Your objective: For the word "commit", count the lines of the data that include it and give only the total.

Collection entries:
────────────────────────────────────────

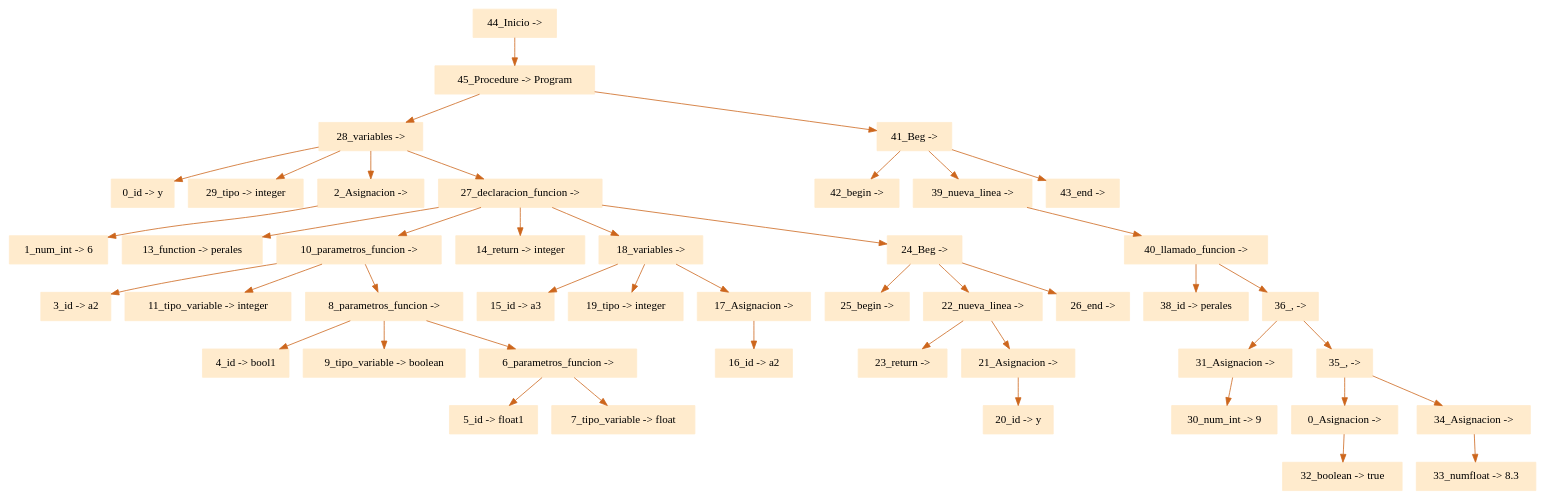
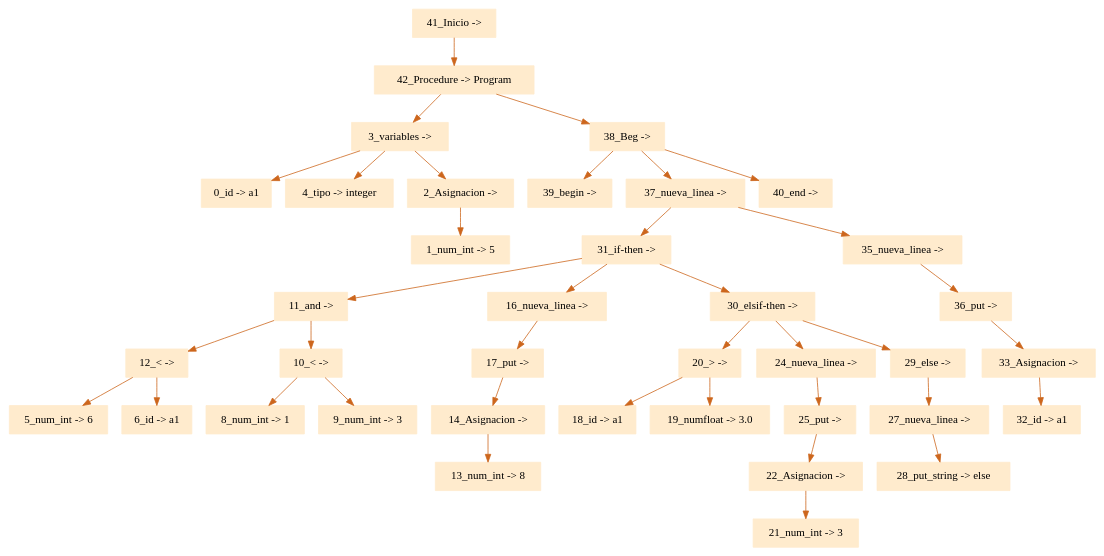
The diagram in ProyectoCompiladores/arbol.dot (eliasgz97/Proyecto_Compiladores), drawn with Graphviz before and after one commit. The commit also changed 5 other files, not shown here.

```diff
--- a/ProyectoCompiladores/arbol.dot
+++ b/ProyectoCompiladores/arbol.dot
@@ -1,49 +1,42 @@
 digraph G {node[shape=box, style=filled, color=blanchedalmond]; edge[color=chocolate3];rankdir=UD 
 
-"44_Inicio -> "->"45_Procedure -> Program"
-"45_Procedure -> Program"->"28_variables -> "
-"28_variables -> "->"0_id -> y"
-"28_variables -> "->"29_tipo -> integer"
-"28_variables -> "->"2_Asignacion -> "
-"2_Asignacion -> "->"1_num_int -> 6"
-"28_variables -> "->"27_declaracion_funcion -> "
-"27_declaracion_funcion -> "->"13_function -> perales"
-"27_declaracion_funcion -> "->"10_parametros_funcion -> "
-"10_parametros_funcion -> "->"3_id -> a2"
-"10_parametros_funcion -> "->"11_tipo_variable -> integer"
-"10_parametros_funcion -> "->"8_parametros_funcion -> "
-"8_parametros_funcion -> "->"4_id -> bool1"
-"8_parametros_funcion -> "->"9_tipo_variable -> boolean"
-"8_parametros_funcion -> "->"6_parametros_funcion -> "
-"6_parametros_funcion -> "->"5_id -> float1"
-"6_parametros_funcion -> "->"7_tipo_variable -> float"
-"27_declaracion_funcion -> "->"14_return -> integer"
-"27_declaracion_funcion -> "->"18_variables -> "
-"18_variables -> "->"15_id -> a3"
-"18_variables -> "->"19_tipo -> integer"
-"18_variables -> "->"17_Asignacion -> "
-"17_Asignacion -> "->"16_id -> a2"
-"27_declaracion_funcion -> "->"24_Beg -> "
-"24_Beg -> "->"25_begin -> "
-"24_Beg -> "->"22_nueva_linea -> "
-"22_nueva_linea -> "->"23_return -> "
-"22_nueva_linea -> "->"21_Asignacion -> "
-"21_Asignacion -> "->"20_id -> y"
-"24_Beg -> "->"26_end -> "
-"45_Procedure -> Program"->"41_Beg -> "
-"41_Beg -> "->"42_begin -> "
-"41_Beg -> "->"39_nueva_linea -> "
-"39_nueva_linea -> "->"40_llamado_funcion -> "
-"40_llamado_funcion -> "->"38_id -> perales"
-"40_llamado_funcion -> "->"36_, -> "
-"36_, -> "->"31_Asignacion -> "
-"31_Asignacion -> "->"30_num_int -> 9"
-"36_, -> "->"35_, -> "
-"35_, -> "->"0_Asignacion -> "
-"0_Asignacion -> "->"32_boolean -> true"
-"35_, -> "->"34_Asignacion -> "
-"34_Asignacion -> "->"33_numfloat -> 8.3"
-"41_Beg -> "->"43_end -> "
+"41_Inicio -> "->"42_Procedure -> Program"
+"42_Procedure -> Program"->"3_variables -> "
+"3_variables -> "->"0_id -> a1"
+"3_variables -> "->"4_tipo -> integer"
+"3_variables -> "->"2_Asignacion -> "
+"2_Asignacion -> "->"1_num_int -> 5"
+"42_Procedure -> Program"->"38_Beg -> "
+"38_Beg -> "->"39_begin -> "
+"38_Beg -> "->"37_nueva_linea -> "
+"37_nueva_linea -> "->"31_if-then -> "
+"31_if-then -> "->"11_and -> "
+"11_and -> "->"12_< -> "
+"12_< -> "->"5_num_int -> 6"
+"12_< -> "->"6_id -> a1"
+"11_and -> "->"10_< -> "
+"10_< -> "->"8_num_int -> 1"
+"10_< -> "->"9_num_int -> 3"
+"31_if-then -> "->"16_nueva_linea -> "
+"16_nueva_linea -> "->"17_put -> "
+"17_put -> "->"14_Asignacion -> "
+"14_Asignacion -> "->"13_num_int -> 8"
+"31_if-then -> "->"30_elsif-then -> "
+"30_elsif-then -> "->"20_> -> "
+"20_> -> "->"18_id -> a1"
+"20_> -> "->"19_numfloat -> 3.0"
+"30_elsif-then -> "->"24_nueva_linea -> "
+"24_nueva_linea -> "->"25_put -> "
+"25_put -> "->"22_Asignacion -> "
+"22_Asignacion -> "->"21_num_int -> 3"
+"30_elsif-then -> "->"29_else -> "
+"29_else -> "->"27_nueva_linea -> "
+"27_nueva_linea -> "->"28_put_string -> else"
+"37_nueva_linea -> "->"35_nueva_linea -> "
+"35_nueva_linea -> "->"36_put -> "
+"36_put -> "->"33_Asignacion -> "
+"33_Asignacion -> "->"32_id -> a1"
+"38_Beg -> "->"40_end -> "
 
 
 }
```
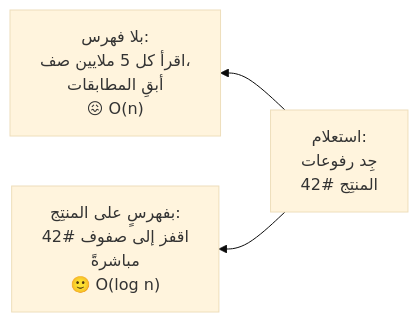
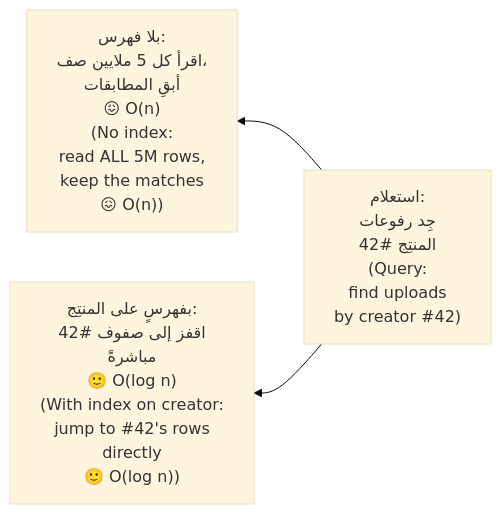
Before and after one commit to Tamoura/system-design-for-vibe-coders: the seventh of 10 diagrams in modules/02-data-storage-backups/module.ar.md, drawn with Mermaid (base theme). The commit also changed other lines of this file and 62 other files, not shown here.

First line of the commit message:
Arabic editions: English on every diagram label, RTL fixes, rebuild

````diff
--- a/modules/02-data-storage-backups/module.ar.md
+++ b/modules/02-data-storage-backups/module.ar.md
@@ -639,5 +639,5 @@
 ```mermaid
 flowchart RL
-    Q["استعلام:<br/>جِد رفوعات<br/>المنتِج #42"] --> NOIDX["بلا فهرس:<br/>اقرأ كل 5 ملايين صف،<br/>أبقِ المطابقات<br/>😖 O(n)"]
-    Q --> IDX["بفهرسٍ على المنتِج:<br/>اقفز إلى صفوف #42<br/>مباشرةً<br/>🙂 O(log n)"]
+    Q["استعلام:<br/>جِد رفوعات<br/>المنتِج #42<br/>(Query:<br/>find uploads<br/>by creator #42)"] --> NOIDX["بلا فهرس:<br/>اقرأ كل 5 ملايين صف،<br/>أبقِ المطابقات<br/>😖 O(n)<br/>(No index:<br/>read ALL 5M rows,<br/>keep the matches<br/>😖 O(n))"]
+    Q --> IDX["بفهرسٍ على المنتِج:<br/>اقفز إلى صفوف #42<br/>مباشرةً<br/>🙂 O(log n)<br/>(With index on creator:<br/>jump to #42's rows<br/>directly<br/>🙂 O(log n))"]
 ```
````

────────────────────────────────────────

Response box: 3